▶ [Exercise directions]:
Go through the entries below and pick out every line with "README".

▶ [Exercise materials]:
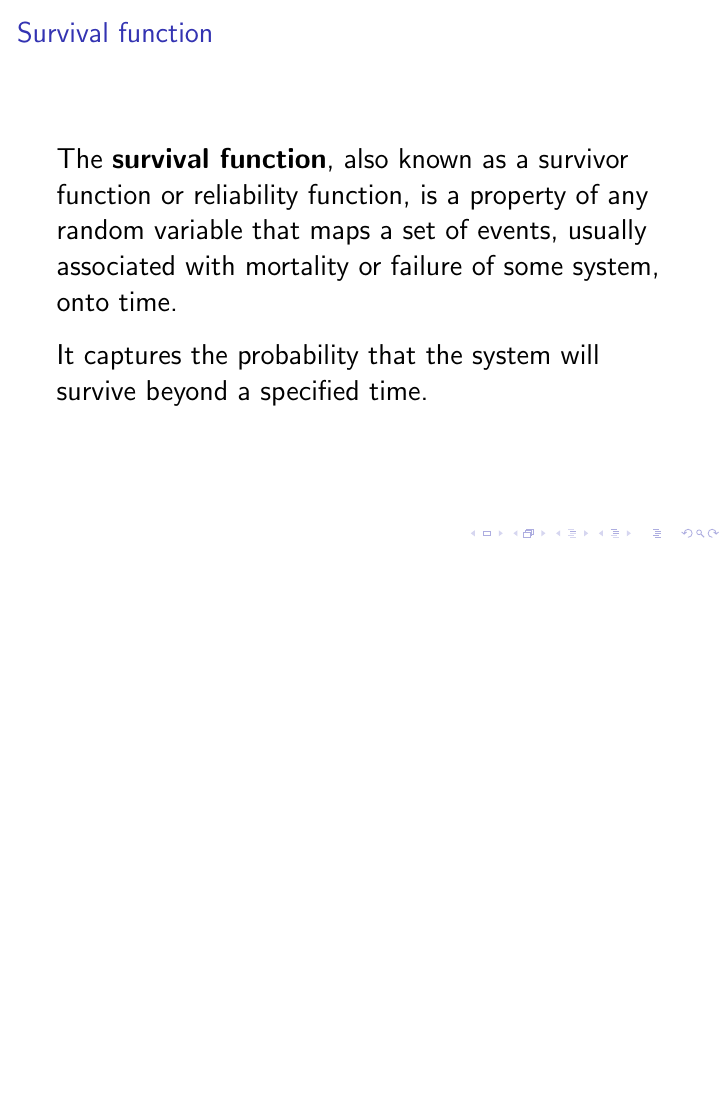
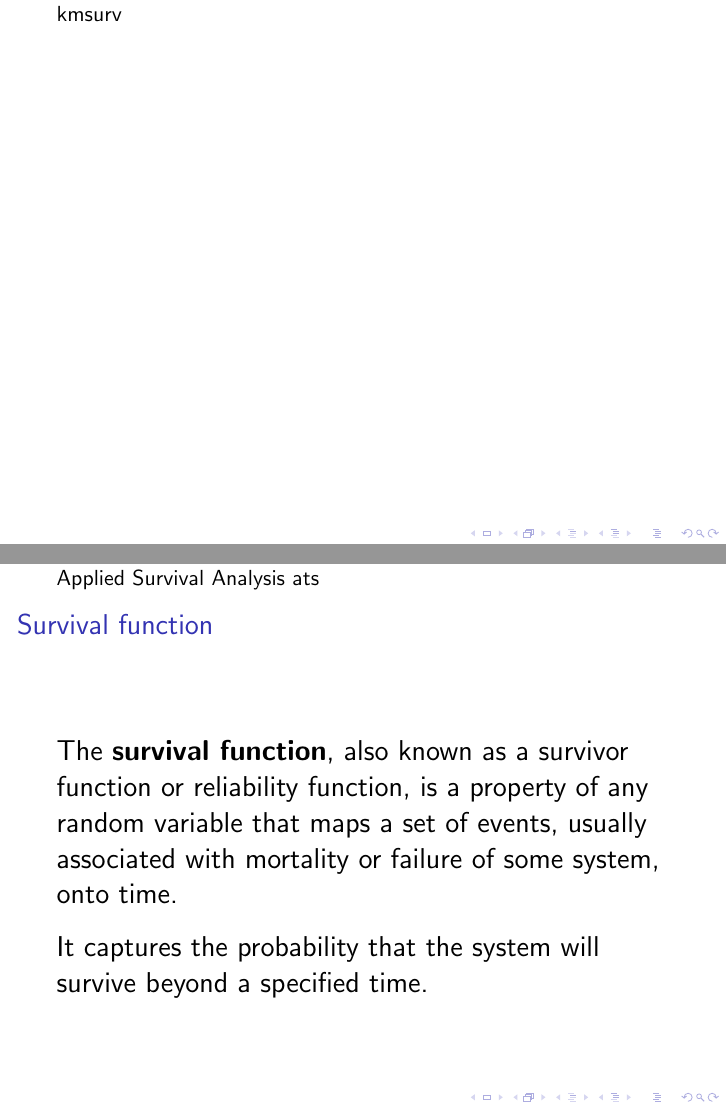
Before and after one commit to rcprasanth/Survival, LaTeX slides (SurvivalNotes.tex): page 1 of 4 before the commit and pages 1 and 2 of 5 after it, the two joined at a grey line, the shorter picture padded with empty space. Compiled offline with pdfLaTeX.

Commit message:
Update SurvivalNotes.tex

```diff
--- a/SurvivalNotes.tex
+++ b/SurvivalNotes.tex
@@ -2,6 +2,11 @@
 
 
 \begin{document}
+kmsurv
+
+Applied Survival Analysis
+ats
+
 
 
 \section{}
```
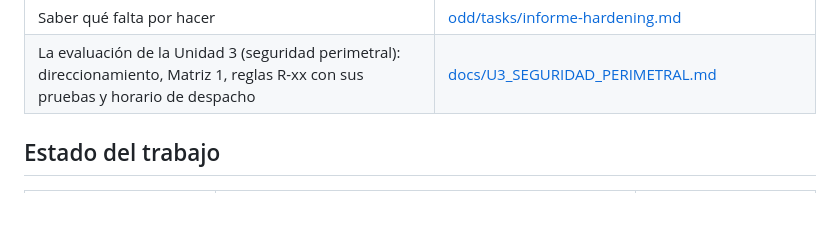
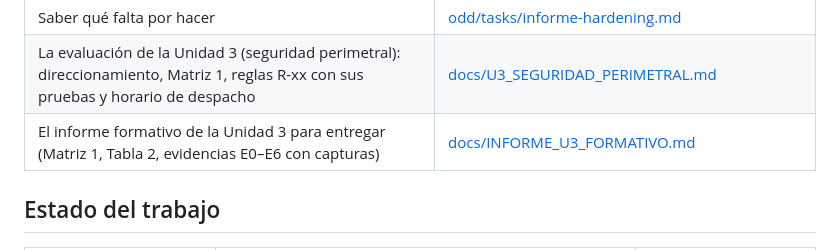
Before and after one commit to CarlosM01/Eval3-seguridad-redes, a Markdown page: README.md, the part around the change. Drawn GitHub-style; blank space fills up the shorter version.

```diff
--- a/README.md
+++ b/README.md
@@ -18,6 +18,7 @@ Red segmentada de una empresa logística (VLAN 10, 20, 30 y 99) con firewall OPN
 | Las mejoras aplicadas (antes → después), cómo se comprobaron y las limitaciones del entorno virtualizado | [docs/INFORME_MEJORAS.md](docs/INFORME_MEJORAS.md) |
 | Saber qué falta por hacer | [odd/tasks/informe-hardening.md](odd/tasks/informe-hardening.md) |
 | La evaluación de la Unidad 3 (seguridad perimetral): direccionamiento, Matriz 1, reglas R-xx con sus pruebas y horario de despacho | [docs/U3_SEGURIDAD_PERIMETRAL.md](docs/U3_SEGURIDAD_PERIMETRAL.md) |
+| El informe formativo de la Unidad 3 para entregar (Matriz 1, Tabla 2, evidencias E0–E6 con capturas) | [docs/INFORME_U3_FORMATIVO.md](docs/INFORME_U3_FORMATIVO.md) |
 
 ## Estado del trabajo
 
```
Also changed, not shown: docs/INFORME_U3_FORMATIVO.md (added, +220 -0 lines), docs/img/informe-u3-formativo/01-topologia-gns3.png (added), docs/img/informe-u3-formativo/04-wazuh-eventos-firewall.png (added).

▶ [Answer for this exercise]:
Before and after one commit to CarlosM01/Eval3-seguridad-redes, a Markdown page: README.md, the part around the change. Drawn GitHub-style; blank space fills up the shorter version.
--- a/README.md
+++ b/README.md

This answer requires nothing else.